Increasing communication throughout the organization by generating awareness and enthusiasm around strengths is another step in fostering a strengths-based organization. This entails allowing all employees to understand what their strengths are and how to use them. When strengths are consistently communicated, employees are likely to use their strengths more frequently (Rigoni & Asplund, 2016). Strengths awareness allows employees to improve their own productivity, as well as the team’s productivity by employing tactics when assembling teams to be more efficient and to utilize what team members do best when assigning tasks. Another way to build such awareness is to link the organization’s strengths-based culture to its brand that will attract the right kind of applicants, is compelling to clients and customers, and sets apart the organization from its competition (Rigoni & Asplund, 2016).
Focusing performance reviews on strengths helps align the company’s performance management strategy to the strengths initiative. Performance reviews should encourage employees to use their strengths, and managers should offer recognition and development aligned with those strengths. It is difficult enough to establish a strengths-based organization that is new to the concept – even more difficult if managers have to couple strengths with a performance management strategy that is focused on fixing weaknesses. Changing the company’s performance management strategy will create alignment throughout the organization (Rigoni & Asplund, 2016).
The Long Haul
Creating a strengths-based organization starts from the top and works its way down. As most of our society is focused on fixing weaknesses instead of optimizing strengths, getting collective buy-in may seem like an uphill battle, as a shift of mindset will be required. However, once employees and managers experience the benefits expressed through their increased engagement, satisfaction and productivity, building a strengths-based organization will be a walk in the park. Every organization possesses the opportunity to enrich lives and promote business outcomes by focusing on what people naturally do best and working around weaknesses.
Tiffany Pires, M.A.
Tiffany Pires joined Talent Plus in 2017 as a research scientist. In her work, she refines The Science of Talent through ROI studies, benchmarking, and building new interviews and assessments. Her primary focus is on driving the initiatives of the Talent Plus research team by looking at the science behind our assessments to measure engagement, turnover and employee satisfaction.
Asplund, K. (2012). When Americans Use Their Strengths More, They Stress Less. Gallup Press. Retrieved from https://news.gallup.com/poll/157679/americans-strengths-stress-less.aspx
Clifton, D. O., & Harter, J. K. (2003). Investing in strengths. In K. S. Cameron, J. E. Dutton, & R. E. Quinn (Eds.), Positive organizational scholarship (pp. 111-121). San Francisco: Berrett-Koehler.

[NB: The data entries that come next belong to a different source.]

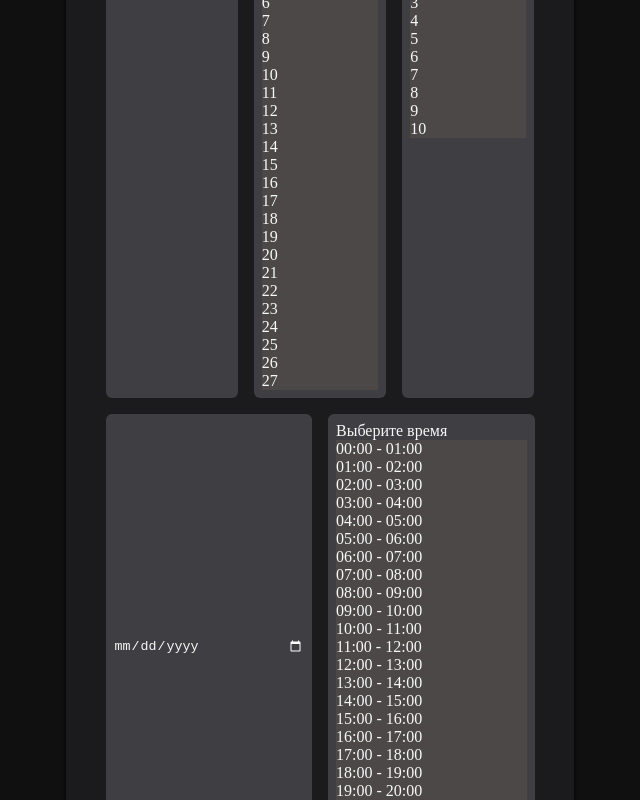
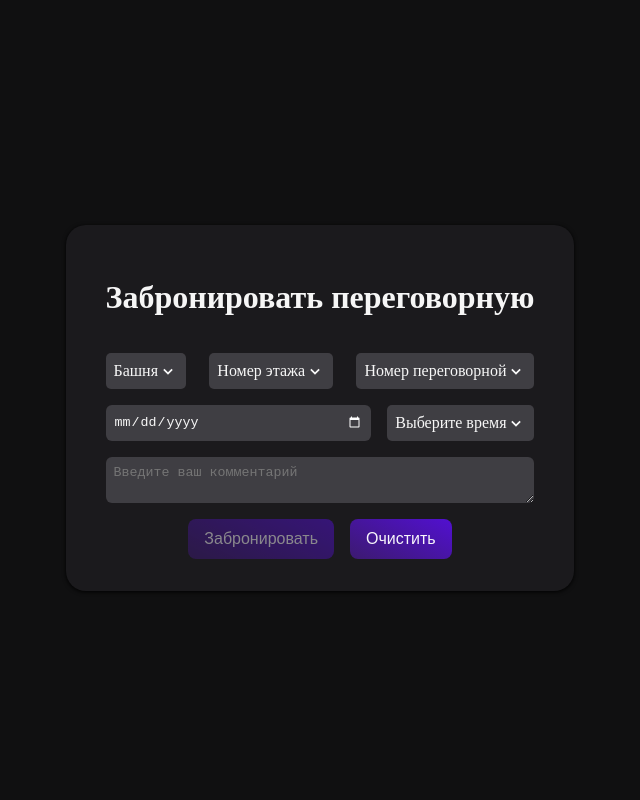
Before and after one commit to AleksandrOparin/Booking-form, a React (Vite) app: page / in a window 1280 px wide. Shown: the top 800 px of the page, without its empty margins (320-960 px from the left). Built offline with nearby package versions, Linux system fonts and the light colour scheme.

Commit message:
Add custom select component

```diff
--- a/package.json
+++ b/package.json
@@ -15,6 +15,7 @@
     "react-datepicker": "^4.11.0",
     "react-dom": "^18.2.0",
     "react-hook-form": "^7.43.9",
+    "react-icons": "^4.8.0",
     "react-select": "^5.7.3"
   },
   "devDependencies": {
--- a/src/App.css
+++ b/src/App.css
@@ -0,0 +1,16 @@
+#root {
+    display: flex;
+    align-items: center;
+    justify-content: center;
+
+    height: 100vh;
+}
+
+.body {
+    margin: 0;
+}
+
+.color-black {
+    background-color: #101011;
+    color: rgba(255,255,255,.96);
+}
--- a/src/Components/FormComponent/FormComponent.css
+++ b/src/Components/FormComponent/FormComponent.css
@@ -6,6 +6,7 @@
 
 .form__group {
     display: flex;
+    justify-content: space-between;
     gap: 1rem;
 }
 
--- a/src/Components/FormComponent/FormComponent.tsx
+++ b/src/Components/FormComponent/FormComponent.tsx
@@ -10,8 +10,9 @@ import './FormComponent.css';
 type FormData = {
     tower: string;
     floor: string;
-    meetingRoom: string;
+    room: string;
     date: string;
+    timeInterval: string;
     comment: string;
 };
 
@@ -41,43 +42,44 @@ const FormComponent: React.FC<FormComponentProps> = ({ title, className }) => {
     const floorOptions = [...Array(25)].map((_, index) => String(index + 3));
     const meetingRoomOptions = [...Array(10)].map((_, index) => String(index + 1));
 
-    const meetingTimeOptions = [...Array(24)].map((_, index) => `${index > 9 ? index : '0' + index}:00 - ${index+1 > 9 ? ((index+1) % 24) : '0' + (index+1)}:00`);
+    const meetingTimeOptions = [...Array(24)].map(
+        (_, index) =>
+            `${index > 9 ? index : '0' + index}:00 - ${
+                index + 1 > 9 ? ((index + 1) % 24) : '0' + (index + 1)
+            }:00`
+    );
+
+    const towerOptions = ['A', 'B'];
+    const placeholderTower = 'Башня';
+    const placeholderFloor = 'Номер этажа';
+    const placeholderMeetingRoom = 'Номер переговорной';
+    const placeholderDate = 'Выберите дату';
+    const placeholderTime = 'Выберите время';
+    const placeholderComment = 'Введите ваш комментарий';
 
     return (
         <form className={`form ${className}`} onSubmit={handleSubmit(onSubmit)}>
             <h1 className="form__title">{title}</h1>
             <div className="form__group">
                 <SelectComponent
-                    id="tower"
-                    // name="tower"
-                    options={['A', 'B']}
-                    // register={register}
-                    className="form__input-field"
-                    placeholder="Башня"
-                    // required
+                    data={towerOptions}
+                    placeholder={placeholderTower}
+                    {...register('tower', { required: true })}
                 />
 
                 <SelectComponent
-                    id="floor"
-                    name="floor"
-                    options={floorOptions}
-                    register={register}
-                    className="form__input-field"
-                    placeholder="Номер этажа"
-                    required
+                    data={floorOptions}
+                    placeholder={placeholderFloor}
+                    {...register('floor', { required: true })}
                 />
 
                 <SelectComponent
-                    id="meetingRoom"
-                    name="meetingRoom"
-                    options={meetingRoomOptions}
-                    register={register}
-                    className="form__input-field"
-                    placeholder="Номер переговорной"
-                    required
+                    data={meetingRoomOptions}
+                    placeholder={placeholderMeetingRoom}
+                    {...register('room', { required: true })}
                 />
             </div>
-            {(errors.tower || errors.floor || errors.meetingRoom) && (
+            {(errors.tower || errors.floor || errors.room) && (
                 <span className="form__error">Укажите башню, номер этажа и номер переговорной</span>
             )}
 
@@ -88,28 +90,23 @@ const FormComponent: React.FC<FormComponentProps> = ({ title, className }) => {
                     type="date"
                     register={register}
                     className="form__input-field"
-                    placeholder="Выберите дату"
+                    placeholder={placeholderDate}
                     required
                 />
                 <SelectComponent
-                    id="meetingTime"
-                    name="meetingTime"
-                    options={meetingTimeOptions}
-                    register={register}
-                    className="form__input-field"
-                    placeholder="Выберите время"
-                    required
+                    data={meetingTimeOptions}
+                    placeholder={placeholderTime}
+                    {...register('timeInterval', { required: true })}
                 />
             </div>
-            {errors.date && <span className="form__error">Укажите корректные дату и время</span>}
-
+            {errors.date && <span className="form__error">Укажите корректную дату и время</span>}
             <div className="form__group">
                 <TextAreaComponent
                     id="comment"
                     name="comment"
                     register={register}
                     className="form__input-field"
-                    placeholder="Введите ваш комментарий"
+                    placeholder={placeholderComment}
                 />
             </div>
 
--- a/src/Components/SelectComponent/SelectComponent.css
+++ b/src/Components/SelectComponent/SelectComponent.css
@@ -1,13 +1,44 @@
 .select {
-
+    position: relative;
+    display: inline-block;
 }
 
-.select__option {
-    background-color: #4c4848;
-    border: none;
+.select__text {
+    display: flex;
+    align-items: center;
+    justify-content: space-between;
+
+    width: fit-content;
+    min-width: 60px;
+
+    padding: 0.5rem;
+    border-radius: 5px;
+    cursor: pointer;
 }
 
-.select__option:hover,
-.select__option:checked {
-    background-color: #7c6f6f;
+.select__text_dark {
+    color-scheme: dark;
+    color: rgba(255,255,255,.96);
+    caret-color: rgba(255,255,255,.96);
+    background-color: rgba(139,136,146,.32);
 }
+
+.select__options {
+    position: absolute;
+    right: 0;
+    z-index: 1;
+
+    width: 100%;
+    max-height: 150px;
+
+    margin-top: 4px;
+    padding: 5px 0;
+
+    overflow-y: auto;
+
+    border-radius: 12px;
+
+    box-shadow: 0 8px 16px rgba(0,0,0,.25);
+    background-color: #262529;
+    color: rgba(255,255,255,.96);
+}
--- a/src/Components/SelectComponent/SelectComponent.tsx
+++ b/src/Components/SelectComponent/SelectComponent.tsx
@@ -1,49 +1,57 @@
-import React, { useState } from 'react';
+import React, { useEffect, useState, forwardRef, ForwardedRef } from 'react';
+import { BiChevronDown, BiChevronUp } from 'react-icons/bi';
 
 import './SelectComponent.css';
 
+import SelectOptionComponent from '../SelectOptionComponent/SelectOptionComponent';
+
 interface SelectComponentProps {
-    id: string;
-    options: string[];
-    className: string;
+    data: string[];
     placeholder: string;
-    onSelect: (value: string) => void;
 }
 
-const SelectComponent: React.FC<SelectComponentProps> = (
-    {
-         id,
-         options,
-         className,
-         placeholder,
-         onSelect,
-     }) => {
-    const [selectedOption, setSelectedOption] = useState<string | null>(null);
+const SelectComponent: React.FC<SelectComponentProps> = forwardRef(
+    ({ data, placeholder }, ref: ForwardedRef<HTMLDivElement>) => {
+        const [values, setValues] = useState<string[]>([]);
+        const [selected, setSelected] = useState<string>('');
+        const [open, setOpen] = useState<boolean>(false);
 
-    const handleOptionSelect = (event: React.MouseEvent<HTMLDivElement>) => {
-        const value = event.currentTarget.textContent;
-        setSelectedOption(value);
-        onSelect(value || ''); // Pass an empty string if value is null
-    };
+        useEffect(() => {
+            setValues(data);
+        }, [data]);
 
-    return (
-        <div id={id} className={`select ${className}`}>
-            <div className="select__placeholder" onClick={handleOptionSelect}>
-                {selectedOption || placeholder}
+        const handleToggle = () => {
+            setOpen(!open);
+        };
+
+        const handleSelect = (value: string) => {
+            setSelected(value);
+            setOpen(false);
+        };
+
+        return (
+            <div className="select" ref={ref}>
+                <div className="select__text select__text_dark" onClick={handleToggle}>
+                    {selected ? selected : placeholder}
+                    {open ? <BiChevronUp size={20} /> : <BiChevronDown size={20} />}
+                </div>
+
+                {open && (
+                    <ul className="select__options">
+                        {values?.map((value) => (
+                            <SelectOptionComponent
+                                key={value}
+                                value={value}
+                                selected={selected}
+                                onSelect={handleSelect}
+                                onOptionClick={handleToggle}
+                            />
+                        ))}
+                    </ul>
+                )}
             </div>
-            <div className="select__options">
-                {options.map((option, index) => (
-                    <div
-                        key={index}
-                        className={`select__option ${selectedOption === option ? 'selected' : ''}`}
-                        onClick={handleOptionSelect}
-                    >
-                        {option}
-                    </div>
-                ))}
-            </div>
-        </div>
-    );
-};
+        );
+    }
+);
 
 export default SelectComponent;
--- /dev/null
+++ b/src/Components/SelectOptionComponent/SelectOptionComponent.css
@@ -0,0 +1,16 @@
+.select__option {
+    padding: 4px;
+    transition: background-color 0.3s ease;
+}
+
+.select-option {
+    cursor: pointer;
+}
+
+.select-option:hover {
+    background-color: rgba(139,136,146,.32);
+}
+
+.select-option_active {
+    background-color: rgba(139,136,146,.32);
+}
--- /dev/null
+++ b/src/Components/SelectOptionComponent/SelectOptionComponent.tsx
@@ -0,0 +1,32 @@
+import React from 'react';
+
+import './SelectOptionComponent.css';
+
+interface SelectOptionProps {
+    value: string;
+    selected: string;
+    onSelect: (value: string) => void;
+    onOptionClick: () => void;
+}
+
+const SelectOptionComponent: React.FC<SelectOptionProps> = ({ value, selected, onSelect, onOptionClick }) => {
+    const handleClick = () => {
+        if (value?.toLowerCase() !== selected.toLowerCase()) {
+            onSelect(value);
+            onOptionClick();
+        }
+    };
+
+    return (
+        <li
+            className={`select__option select-option ${
+                value?.toLowerCase() === selected.toLowerCase() ? "select-option_active" : ""
+            }`}
+            onClick={handleClick}
+        >
+            {value}
+        </li>
+    );
+};
+
+export default SelectOptionComponent;
--- a/src/index.css
+++ b/src/index.css
@@ -1,16 +1,9 @@
-#root {
-    display: flex;
-    align-items: center;
-    justify-content: center;
-
-    height: 100vh;
+ul {
+    display: block;
+    list-style-type: none;
+    margin-block-start: 0;
+    margin-block-end: 0;
+    margin-inline-start: 0;
+    margin-inline-end: 0;
+    padding-inline-start: 0;
 }
-
-.body {
-    margin: 0;
-}
-
-.color-black {
-    background-color: #101011;
-    color: rgba(255,255,255,.96);
-}
```
Also changed, not shown: 1 other file (tests, documents, lock files or other folders).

Clifton, D. O., & Nelson, P. (1992). Soar with your strengths. New York: Dell.
Isidore, C., & Luhby, T. (2015). Turns Out Americans work really hard…but some want to work harder. CNN Money. Retrieved from https://money.cnn.com/2015/07/09/news/economy/americans-work-bush/index.html
Liesveld, R., & Miller, J. A. (2005). Teach with your strengths: How great teachers inspire their students. New York: Gallup Press.
Rigoni, B., & Asplund, J. (2016). Developing Employees’ Strengths Boosts Sales, Profit and Engagement. Harvard Business Review. Retrieved from https://hbr.org/2016/09/developing-employees-strengths-boosts-sales-profit-and-engagement